Data extracted from a collection:
________________________________________
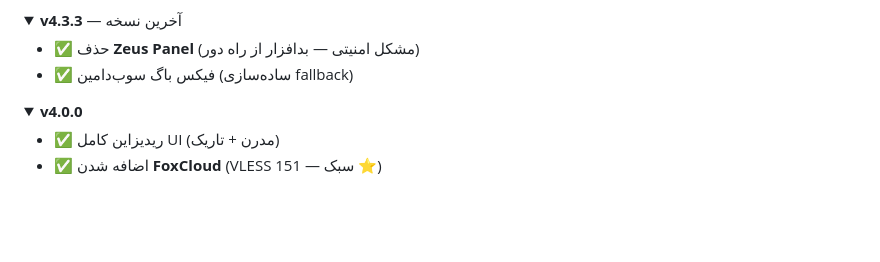
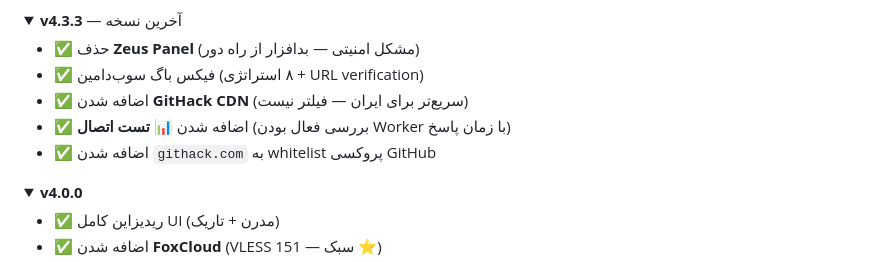
Before and after one commit to arshiyashams675-sudo/cf-installer, a Markdown page: README.md, the part around the change. Drawn GitHub-style; folded sections open; blank space fills up the shorter version.

Commit message:
docs: v4.3.3 changelog in README

```diff
--- a/README.md
+++ b/README.md
@@ -150,8 +150,10 @@
 <summary><b>v4.3.3</b> — آخرین نسخه</summary>
 
 - ✅ حذف **Zeus Panel** (مشکل امنیتی — بدافزار از راه دور)
-- ✅ فیکس باگ سوب‌دامین (ساده‌سازی fallback)
-
+- ✅ فیکس باگ سوب‌دامین (۸ استراتژی + URL verification)
+- ✅ اضافه شدن **GitHack CDN** (سریع‌تر برای ایران — فیلتر نیست)
+- ✅ اضافه شدن **📊 تست اتصال** (بررسی فعال بودن Worker با زمان پاسخ)
+- ✅ اضافه شدن `githack.com` به whitelist پروکسی GitHub
 
 </details>
 
```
________________________________________
(Brief)
The copy you produce must match the entries above exactly, except that it has no pictures.

(Response below)
Before and after one commit to arshiyashams675-sudo/cf-installer, a Markdown page: README.md, the part around the change. Drawn GitHub-style; folded sections open; blank space fills up the shorter version.

Commit message:
docs: v4.3.3 changelog in README

```diff
--- a/README.md
+++ b/README.md
@@ -150,8 +150,10 @@
 <summary><b>v4.3.3</b> — آخرین نسخه</summary>
 
 - ✅ حذف **Zeus Panel** (مشکل امنیتی — بدافزار از راه دور)
-- ✅ فیکس باگ سوب‌دامین (ساده‌سازی fallback)
-
+- ✅ فیکس باگ سوب‌دامین (۸ استراتژی + URL verification)
+- ✅ اضافه شدن **GitHack CDN** (سریع‌تر برای ایران — فیلتر نیست)
+- ✅ اضافه شدن **📊 تست اتصال** (بررسی فعال بودن Worker با زمان پاسخ)
+- ✅ اضافه شدن `githack.com` به whitelist پروکسی GitHub
 
 </details>
 
```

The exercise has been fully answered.